The Commonwealth is getting its first new style guide since 2002, courtesy of the Digital Transformation Agency, but not until the end of 2019.
“Imagine a world where all government information — from ministerial briefs to the instructions on a screen — was simple, clear and easy to read,” wrote the DTA’s director of content design and strategy, Libby Varcoe, in a blog post a few days before Christmas.
Her team has done the early research and is preparing to hire experts who will draft the content. Varcoe is optimistic that by year’s end a new guide will bring a return to consistency, save money and possibly end hostilities on a minor front in the culture wars between defenders of the Queen’s English and supporters of simpler standards.
“In our ideal future state, consistency of house style would be the norm (no more arguments about ‘program’ or ‘programme’). Clear written communication would be valued and personal preference wouldn’t be an option because there’d be one credible ‘source of truth’ that stated the rules and provided the evidence for why.”
There were more than few chuckles at the re-introduction of the very British “programme” after the Coalition came to power five years ago. The previous Labor administration couldn’t decide between “preventative” or “preventive” health policies, and provided guidelines for “livable housing” at the same time as running a program (without the ‘e’) to promote “liveable” cities.
The DTA team heard that various “personal style preferences (often from the very top levels of government)” were a regular cause of frustration and wasted time in the public service. Varcoe illustrates this exasperation with an anonymous quote:
“Basically all my life is arguing with people about whether there should be a capital letter.”
The last edition of the Commonwealth Style manual, published by John Wiley & Sons, came out in 2002. It was the first produced by a commercial publisher, costs $35-$50, and is available in hardcopy only from booksellers.
Copies of it are now “rare in most departments” and a lot of young bureaucrats have limited awareness of it, according to the DTA research. Varcoe says it is not used much anymore because it is rather outdated and individual departmental style guides have proliferated as a result.
“Fast forward to our digital world of fast publishing and the need for the Style Manual is greater than ever.

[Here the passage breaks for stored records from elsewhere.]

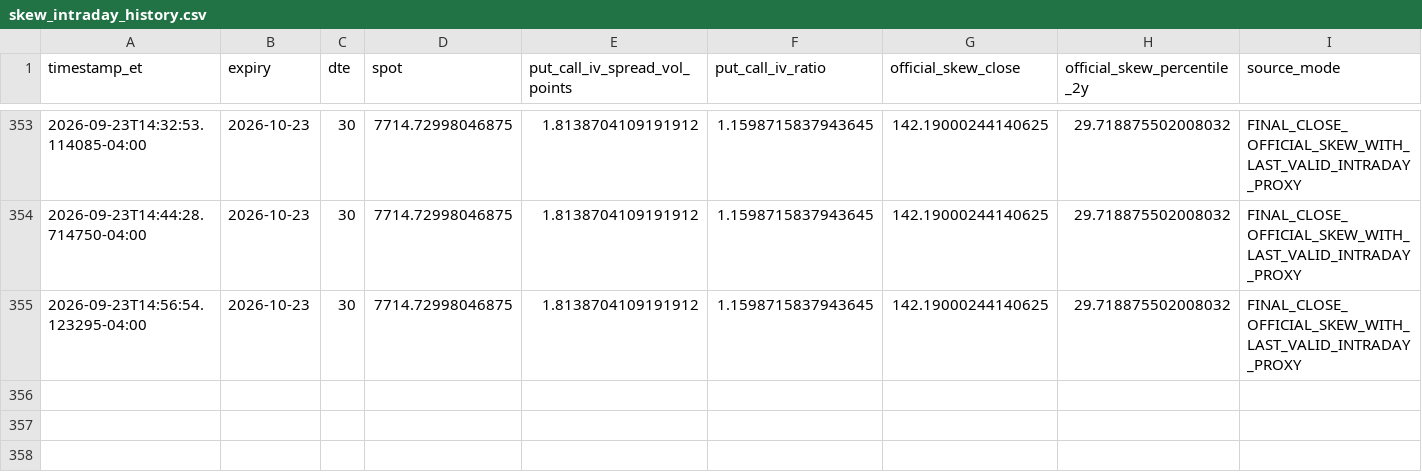
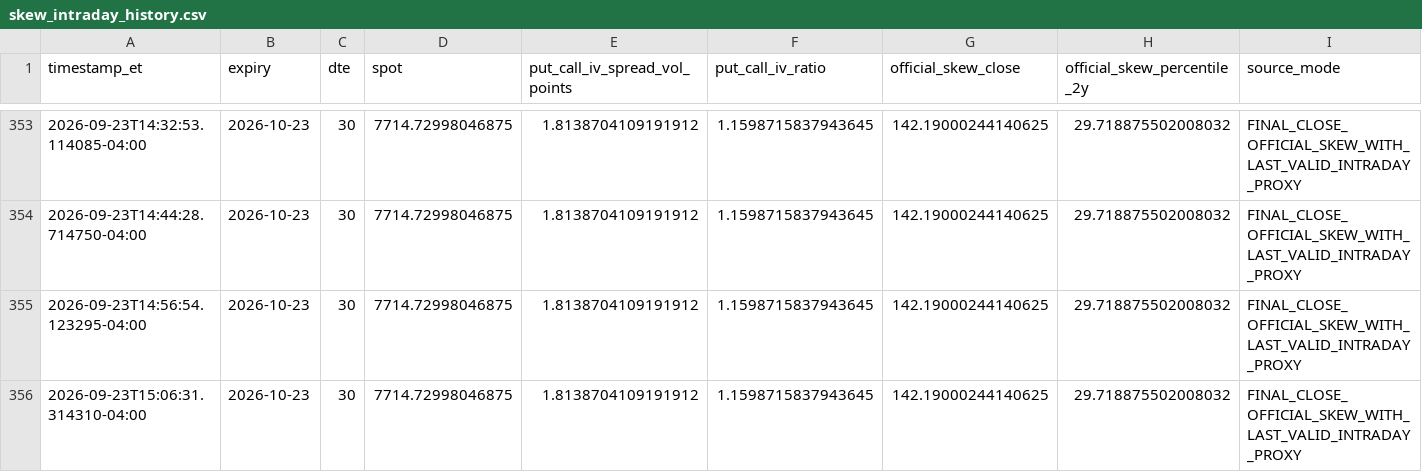
Before and after one commit to arjunthak0522/swing-intelligence, a CSV file: data/reentry/skew_intraday_history.csv, drawn as a sheet; only a part is shown, gaps mark what is left out; rows hold the shown columns only; the diff names each change by its address in the sheet, - before the commit and + after, or states it on an @@ line.

```diff
--- a/data/reentry/skew_intraday_history.csv
+++ b/data/reentry/skew_intraday_history.csv
+row 356: 2026-09-23T15:06:31.314310-04:00 | 2026-10-23 | 30 | 7714.72998046875 | 1.8138704109191912 | 1.1598715837943645 | 142.19000244140625 | 29.718875502008032 | FINAL_CLOSE_OFFICIAL_SKEW_WITH_LAST_VALID_INTRADAY_PROXY
```
Also changed, not shown: data/reentry/exhaustion_intraday_history.csv, data/reentry/unified_engine_history.csv, 2 other files.
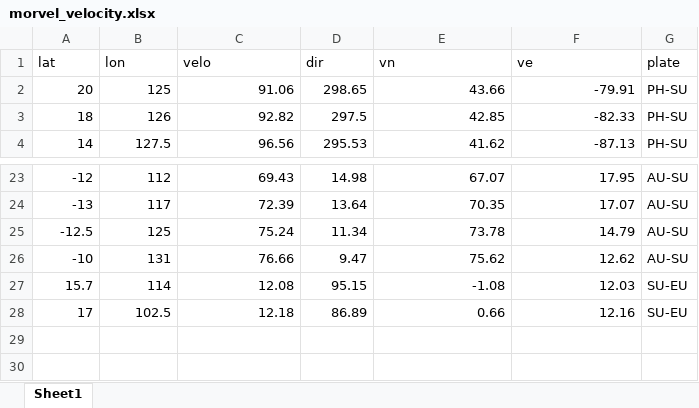
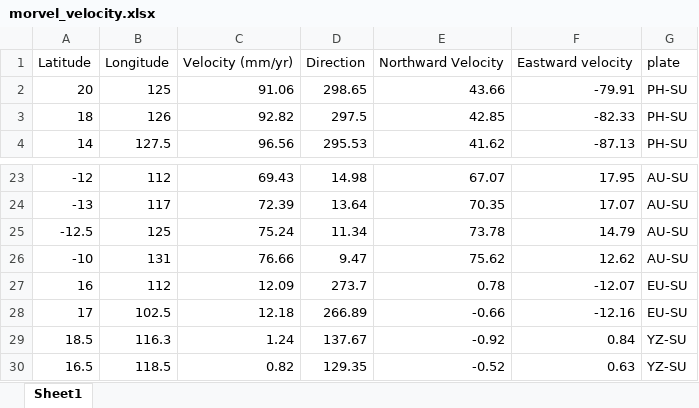
Before and after one commit to kaii232/Map, an Excel workbook: src/assets/morvel_velocity.xlsx, sheet Sheet1, drawn as a sheet; only a part is shown, gaps mark what is left out; values as stored, in another font and other column widths than the file's, no borders; removed rows and columns are numbered as before the commit, all else as after; the diff names each change by its address in the sheet, - before the commit and + after, or states it on an @@ line.

```diff
--- a/src/assets/morvel_velocity.xlsx (sheet Sheet1)
+++ b/src/assets/morvel_velocity.xlsx (sheet Sheet1)
-row 1: lat | lon | velo | dir | vn | ve | plate
+row 1: Latitude | Longitude | Velocity (mm/yr) | Direction | Northward Velocity | Eastward velocity | plate
-row 27: 15.7 | 114 | 12.08 | 95.15 | -1.08 | 12.03 | SU-EU
+row 27: 16 | 112 | 12.09 | 273.7 | 0.78 | -12.07 | EU-SU
-D28: 86.89
+D28: 266.89
-E28: 0.66
+E28: -0.66
-F28: 12.16
+F28: -12.16
-G28: SU-EU
+G28: EU-SU
+row 29: 18.5 | 116.3 | 1.24 | 137.67 | -0.92 | 0.84 | YZ-SU
+row 30: 16.5 | 118.5 | 0.82 | 129.35 | -0.52 | 0.63 | YZ-SU
```
Also changed, not shown: 2 other files.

“It also comes with a nice cost-saving to government. A report prepared by the Department of Finance in 2015 costed the potential savings to be between $15.8M and $39.5M based on the then-figure of 79 agencies using the same source, instead of producing their own — noting that most agencies would still need to produce their own style sheets to accommodate common terms.”
Varcoe acknowledges that the new guide will be influential outside the Commonwealth government and says her team is taking this responsibility very seriously, going so far as to refer to the document as a “national treasure” to be protected.
The consultations and user research took in the views of government communications professionals and other public servants who still use the ageing 6th edition, as well as those who don’t.
The DTA team found most public servants would welcome the new guide as a time-saving reference tool, but a small group of “language professionals” want to see the reasoning behind its prescriptions, “to further support their case when they find themselves in an argument over style”.
“For many users, the Style Manual has been a safety net and a companion,” observes Varcoe (opting to capitalise “manual” unlike the title of the 6th edition). “It has helped them to drive the case for quality and consistency.”
The 883 people who joined an online petition for a 7th edition, drawn up by Editors Queensland a few years ago, are no doubt very pleased.
Next comes the actual content, and for that the DTA is going to market. Tenders will soon be requested from experts with the relevant skills and experience, and in the meantime they are invited to send expressions of interest to [email protected].
Home Affairs: transforming the staff experience
Also late in December, the DTA published a tale of internal digital transformation in the Department of Home Affairs, which aimed to improve a very underwhelming online self-service human resources system.
The department’s 23,000 staff were suffering familiar problems with lacklustre online services: “… simple enquiries about pay, leave and conditions that could have been resolved through self-service on MyHR, were being escalated to phone and mailbox channels.”
“Staff were waiting up to several weeks to receive a response to their HR enquiries. It was not uncommon to hear of lost lunch hours spent on hold trying to get through to the HR helpdesk, only to later be directed to send an email.
“Staff stories were backed up by the heightened volume of enquiries recorded by higher cost support channels. Despite this, very little existed in the way of evidence-based data about the problem.
“We also found that the most common problems were counterintuitive site navigation and layout, a poor search function and a global miscomprehension of the content contained on the portal. The content was mainly targeted to HR practitioners, not for general staff hence their confusion and lack of use.”
A multidisciplinary team was formed to iteratively build a new version using “agile Kanban and Scrum methods”, guided by user research and regular testing along the way. According to DHA’s dispatch, the headline lesson is:
“The Digital Service Standard is not just for citizens. It can completely transform the experience for staff engaging with important internal systems and processes, improving staff productivity in the process.”
Another Commonwealth digital transformation to watch is the next phase at the Department of Veterans Affairs, which will shift gear in 2019 with Charles McHardie coming in as new Deputy Secretary to lead business transformation including the veteran centric reform (VCR) program.